The first protective bike helmets
We had to wait until 1974 for the first real bike-specific helmet that was really protective, when Bell produced the first helmets with an EPS-foam inner shell and a hard outer shell. Later they produced versions without the outer shell for toddlers. These were based on helmets used for protection after head-surgery.
In 1986 the newly formed company Giro Adapted the idea and created a adult helmet with no outer shell apart from a cover made from lycra. These helmets where a great success because of the light weight. These helmets broke apart at first impact, making them useless in crashes where motor vehicles are involved.
Both the helmets with PET outer shell as helmets where the EPS was molded into a more heat resistant plastic outer shell came on the marked around ’90. The later being the technique still used today. Around the same time many manufacturers also introduced a strap or other system in the back of the helmet to adjust the size and fit of the helmet to the head.
There are more evolutions in bike helmets. But these are the most important steps to the helmet we wear today. For the complete history I would recommend you to read further on helmets.org
To MIPS or not to MIPS
These days you find many helmets with the MIPS logo on them. MIPS is a patented technology, created by the like-named company. But what is it? And do you really have to upgrade your helmet if it doesn’t have MIPS already?
Basically, MIPS is nothing more than a extra plastic liner inside the inner shell of the helmet. This Liner is connected to the helmet with flexible straps that make it possible to move it some milimeters seperate from the helmet. Thanks to this, the head will not be twisted on impact, protecting the brain more from damage.
This however, is a theory with no real-live proof whatsoever. Because of hair, sweat, movable head-skin and soft fabric liners the human head has this freedom of movement already in a conventional helmet. The only claims the system really gives extra protection is made by MIPS itself. But there is at least one case of head damage due to MIPS, with pictures as proof. Also there are claims of hear-loss by people with longer hear that gets stuck between the MIPS liner.
Because of manufacturers awareness of these problems, some of them started looking for alternative solutions. Not because of proof, but because of the resent consumer-awareness about concussion protection – what MIPS claims to provide – they feel obligated to offer this option. Non other than POC, the original adopter of MIPS, came with an alternative, named ‘SPIN Pads”. MIPS sued POC for patent-infringement in 2017 but lawsuit has been settled in 2018. Following this debacle, the two companies started working together again.
There are other companies that came with alternatives. But since they are all responses to the market and not to proof, I will not discus them and just threat them as equal. This statement is also without proof of my behalf of course.
To be complete, here you can read how MIPS is tested, by MIPS itself. They claim other helmets do not get tested on a sloping surface. This claim can be true for manufacturers, but the tests have been done by independent researchers, which gives more reliable, less biased, results. This will be discussed in the next part of this blog.

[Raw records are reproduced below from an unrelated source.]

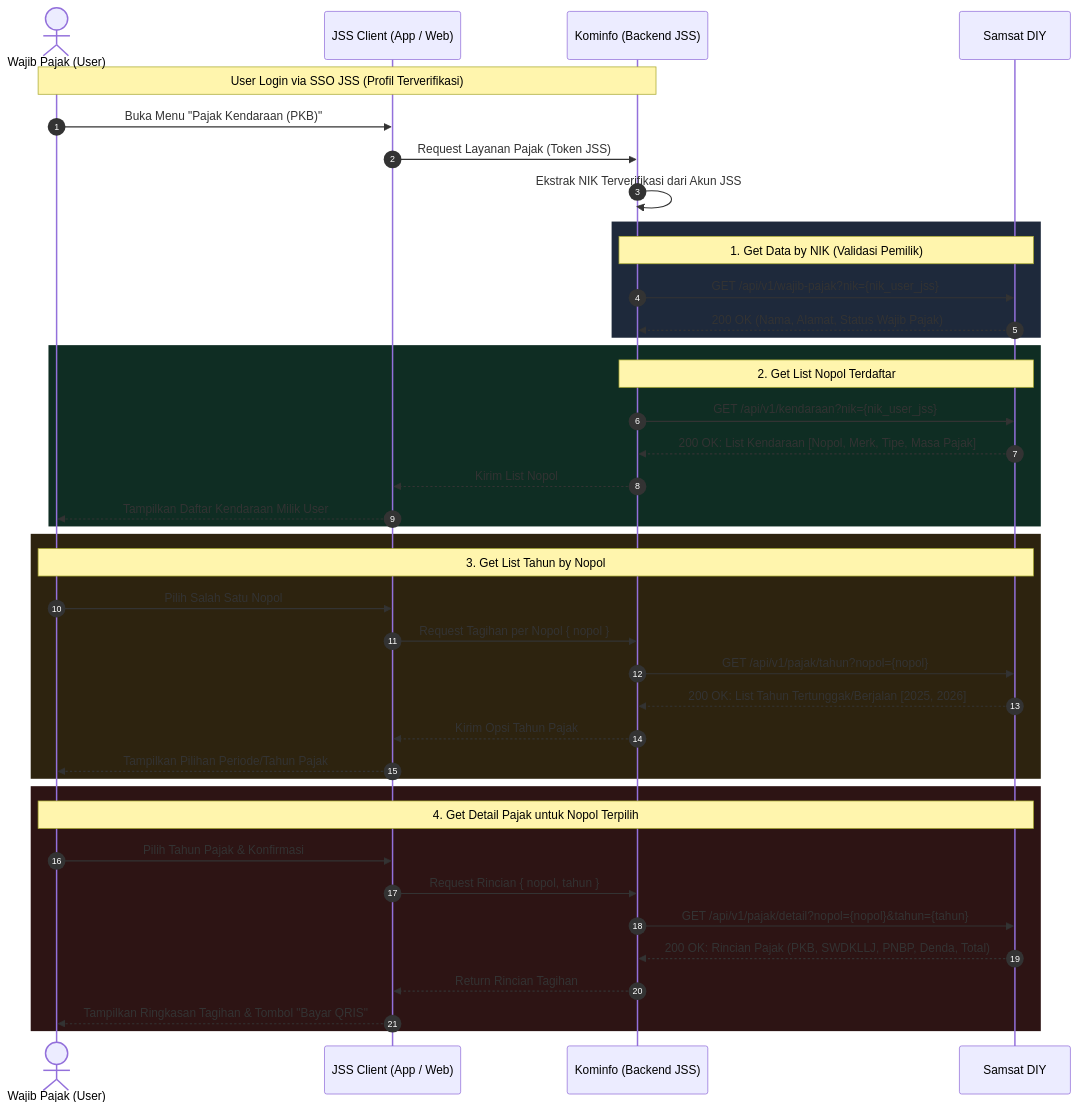
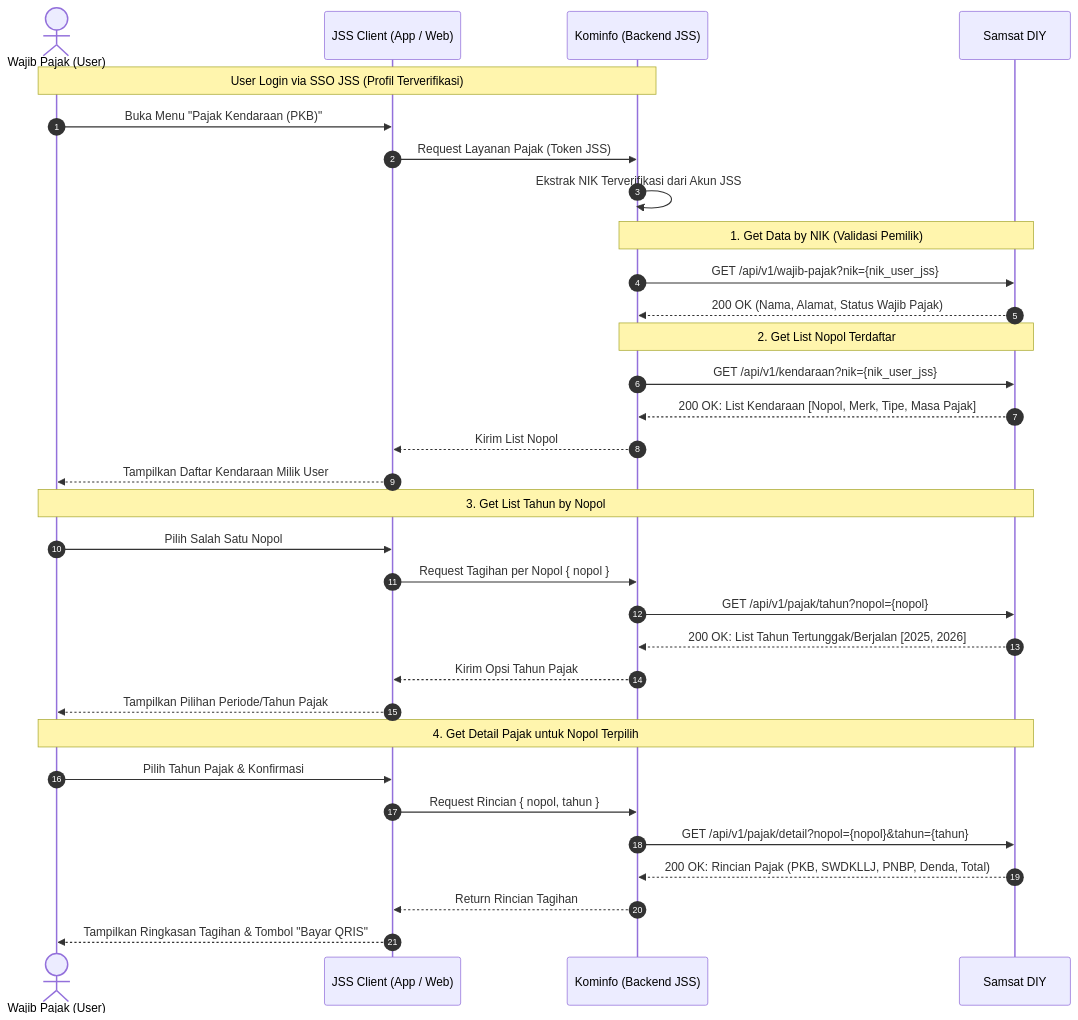
Before and after one commit to bimasulistyaw-hash/pajakkendaraan: the third of 7 diagrams in BLUEPRINT_INTEGRASI_PAJAK_SKEMA_KOMINFO_DIRECT.md, drawn with Mermaid. The commit also changed 1 other file, not shown here.

Commit message:
style: remove rect background colors from sequence diagrams

````diff
--- a/BLUEPRINT_INTEGRASI_PAJAK_SKEMA_KOMINFO_DIRECT.md
+++ b/BLUEPRINT_INTEGRASI_PAJAK_SKEMA_KOMINFO_DIRECT.md
@@ -88,52 +88,44 @@
 ```mermaid
 sequenceDiagram
     autonumber
     actor WP as Wajib Pajak (User)
     participant JSSApp as JSS Client (App / Web)
     participant JSSServer as Kominfo (Backend JSS)
     participant SAM as Samsat DIY
 
     %% Inisialisasi
     note over WP, JSSServer: User Login via SSO JSS (Profil Terverifikasi)
     WP->>JSSApp: Buka Menu "Pajak Kendaraan (PKB)"
     JSSApp->>JSSServer: Request Layanan Pajak (Token JSS)
     JSSServer->>JSSServer: Ekstrak NIK Terverifikasi dari Akun JSS
 
     %% Step 1: Get By NIK
-    rect rgb(30, 41, 59)
-        note over JSSServer, SAM: 1. Get Data by NIK (Validasi Pemilik)
-        JSSServer->>SAM: GET /api/v1/wajib-pajak?nik={nik_user_jss}
-        SAM-->>JSSServer: 200 OK (Nama, Alamat, Status Wajib Pajak)
-    end
+    note over JSSServer, SAM: 1. Get Data by NIK (Validasi Pemilik)
+    JSSServer->>SAM: GET /api/v1/wajib-pajak?nik={nik_user_jss}
+    SAM-->>JSSServer: 200 OK (Nama, Alamat, Status Wajib Pajak)
 
     %% Step 2: Get List Nopol
-    rect rgb(15, 45, 35)
-        note over JSSServer, SAM: 2. Get List Nopol Terdaftar
-        JSSServer->>SAM: GET /api/v1/kendaraan?nik={nik_user_jss}
-        SAM-->>JSSServer: 200 OK: List Kendaraan [Nopol, Merk, Tipe, Masa Pajak]
-        JSSServer-->>JSSApp: Kirim List Nopol
-        JSSApp-->>WP: Tampilkan Daftar Kendaraan Milik User
-    end
+    note over JSSServer, SAM: 2. Get List Nopol Terdaftar
+    JSSServer->>SAM: GET /api/v1/kendaraan?nik={nik_user_jss}
+    SAM-->>JSSServer: 200 OK: List Kendaraan [Nopol, Merk, Tipe, Masa Pajak]
+    JSSServer-->>JSSApp: Kirim List Nopol
+    JSSApp-->>WP: Tampilkan Daftar Kendaraan Milik User
 
     %% Step 3: Get List Tahun by Nopol
-    rect rgb(45, 35, 15)
-        note over WP, SAM: 3. Get List Tahun by Nopol
-        WP->>JSSApp: Pilih Salah Satu Nopol
-        JSSApp->>JSSServer: Request Tagihan per Nopol { nopol }
-        JSSServer->>SAM: GET /api/v1/pajak/tahun?nopol={nopol}
-        SAM-->>JSSServer: 200 OK: List Tahun Tertunggak/Berjalan [2025, 2026]
-        JSSServer-->>JSSApp: Kirim Opsi Tahun Pajak
-        JSSApp-->>WP: Tampilkan Pilihan Periode/Tahun Pajak
-    end
+    note over WP, SAM: 3. Get List Tahun by Nopol
+    WP->>JSSApp: Pilih Salah Satu Nopol
+    JSSApp->>JSSServer: Request Tagihan per Nopol { nopol }
+    JSSServer->>SAM: GET /api/v1/pajak/tahun?nopol={nopol}
+    SAM-->>JSSServer: 200 OK: List Tahun Tertunggak/Berjalan [2025, 2026]
+    JSSServer-->>JSSApp: Kirim Opsi Tahun Pajak
+    JSSApp-->>WP: Tampilkan Pilihan Periode/Tahun Pajak
 
     %% Step 4: Get Detail Pajak
-    rect rgb(45, 20, 20)
-        note over WP, SAM: 4. Get Detail Pajak untuk Nopol Terpilih
-        WP->>JSSApp: Pilih Tahun Pajak & Konfirmasi
-        JSSApp->>JSSServer: Request Rincian { nopol, tahun }
-        JSSServer->>SAM: GET /api/v1/pajak/detail?nopol={nopol}&tahun={tahun}
-        SAM-->>JSSServer: 200 OK: Rincian Pajak (PKB, SWDKLLJ, PNBP, Denda, Total)
-        JSSServer-->>JSSApp: Return Rincian Tagihan
-        JSSApp-->>WP: Tampilkan Ringkasan Tagihan & Tombol "Bayar QRIS"
-    end
+    note over WP, SAM: 4. Get Detail Pajak untuk Nopol Terpilih
+    WP->>JSSApp: Pilih Tahun Pajak & Konfirmasi
+    JSSApp->>JSSServer: Request Rincian { nopol, tahun }
+    JSSServer->>SAM: GET /api/v1/pajak/detail?nopol={nopol}&tahun={tahun}
+    SAM-->>JSSServer: 200 OK: Rincian Pajak (PKB, SWDKLLJ, PNBP, Denda, Total)
+    JSSServer-->>JSSApp: Return Rincian Tagihan
+    JSSApp-->>WP: Tampilkan Ringkasan Tagihan & Tombol "Bayar QRIS"
 ```
````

In this post I discussed the history and the most important new technology in the realm of bike helmets. I could discus ANGI, but is is more of a tracking system than really an new evolution of how helmets are build. Since I will have a helmet with it I will probably make a short article about it. But hopefully not to soon about how it works if it is needed.

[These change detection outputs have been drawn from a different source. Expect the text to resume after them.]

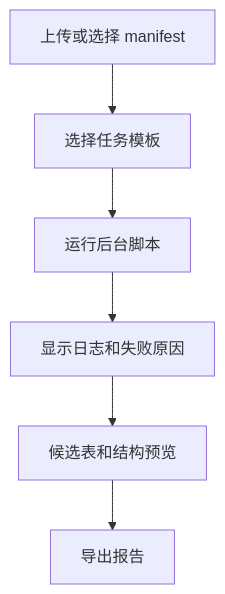
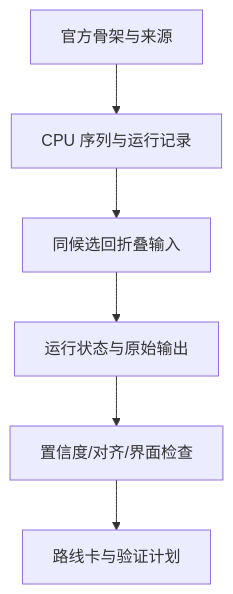
One commit to luvega/AI_MD changed the second of 2 diagrams in book/docs/chapters/chapter-11.md. Above: the diagram before and after it, drawn with Mermaid. The commit also changed other lines of this file and 692 other files, not shown here.

````diff
--- a/book/docs/chapters/chapter-11.md
+++ b/book/docs/chapters/chapter-11.md
@@ -211,8 +175,8 @@
 ```mermaid
 flowchart TD
-  A["上传或选择 manifest"] --> B["选择任务模板"]
-  B --> C["运行后台脚本"]
-  C --> D["显示日志和失败原因"]
-  D --> E["候选表和结构预览"]
-  E --> F["导出报告"]
+  A[官方骨架与来源] --> B[CPU 序列与运行记录]
+  B --> C[同候选回折叠输入]
+  C --> D[运行状态与原始输出]
+  D --> E[置信度/对齐/界面检查]
+  E --> F[路线卡与验证计划]
 ```
````
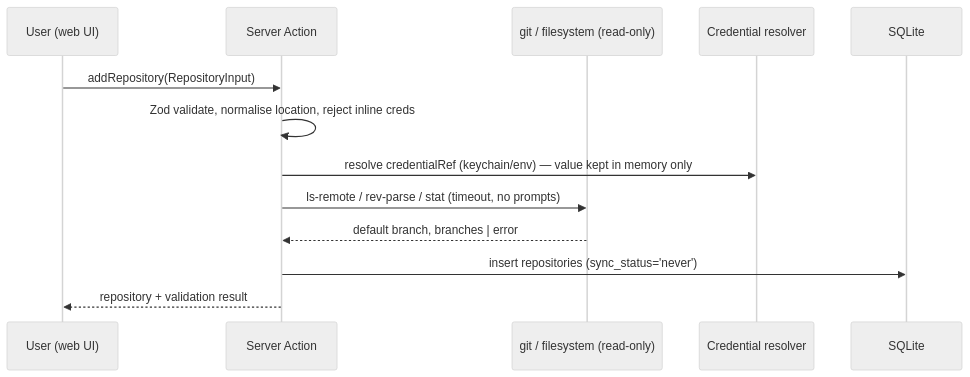
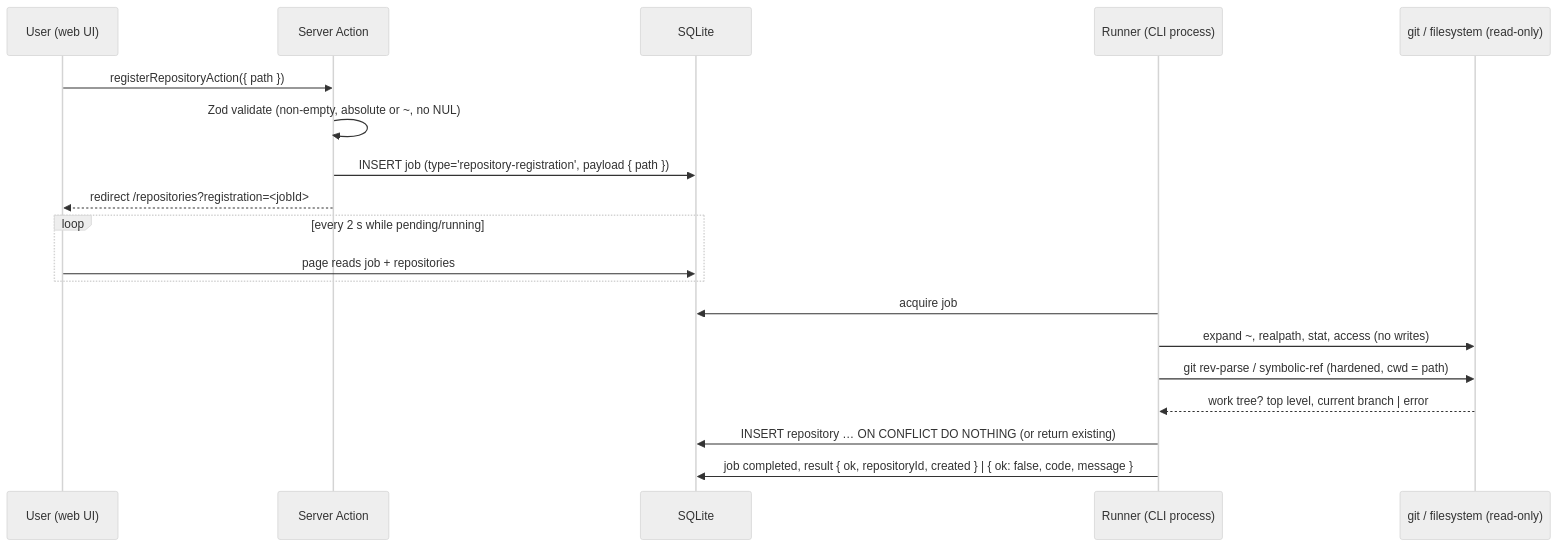
One commit to MetaX5/DirectiveBench changed the diagram in .ai/specs/2026-10-14-repository-management.md. Above: the diagram before and after it, drawn with Mermaid (neutral theme). The commit also changed other lines of this file and 2 other files, not shown here.

First line of the commit message:
docs(specs): plan local path registration as a runner job (SPEC-104, SPEC-006, SPEC-114)

````diff
--- a/.ai/specs/2026-10-14-repository-management.md
+++ b/.ai/specs/2026-10-14-repository-management.md
@@ -122,15 +125,21 @@
 ```mermaid
 sequenceDiagram
   participant U as User (web UI)
   participant SA as Server Action
+  participant DB as SQLite
+  participant R as Runner (CLI process)
   participant G as git / filesystem (read-only)
-  participant K as Credential resolver
-  participant DB as SQLite
-  U->>SA: addRepository(RepositoryInput)
-  SA->>SA: Zod validate, normalise location, reject inline creds
-  SA->>K: resolve credentialRef (keychain/env) — value kept in memory only
-  SA->>G: ls-remote / rev-parse / stat (timeout, no prompts)
-  G-->>SA: default branch, branches | error
-  SA->>DB: insert repositories (sync_status='never')
-  SA-->>U: repository + validation result
+  U->>SA: registerRepositoryAction({ path })
+  SA->>SA: Zod validate (non-empty, absolute or ~, no NUL)
+  SA->>DB: INSERT job (type='repository-registration', payload { path })
+  SA-->>U: redirect /repositories?registration=<jobId>
+  loop every 2 s while pending/running
+    U->>DB: page reads job + repositories
+  end
+  R->>DB: acquire job
+  R->>G: expand ~, realpath, stat, access (no writes)
+  R->>G: git rev-parse / symbolic-ref (hardened, cwd = path)
+  G-->>R: work tree? top level, current branch | error
+  R->>DB: INSERT repository … ON CONFLICT DO NOTHING (or return existing)
+  R->>DB: job completed, result { ok, repositoryId, created } | { ok: false, code, message }
 ```
````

In the next part I will be talking about research that has been done on helmets and the effect they have on our safety. An other thing I will discus is when your helmet should or should not be replaced. So stay tuned for Part 2!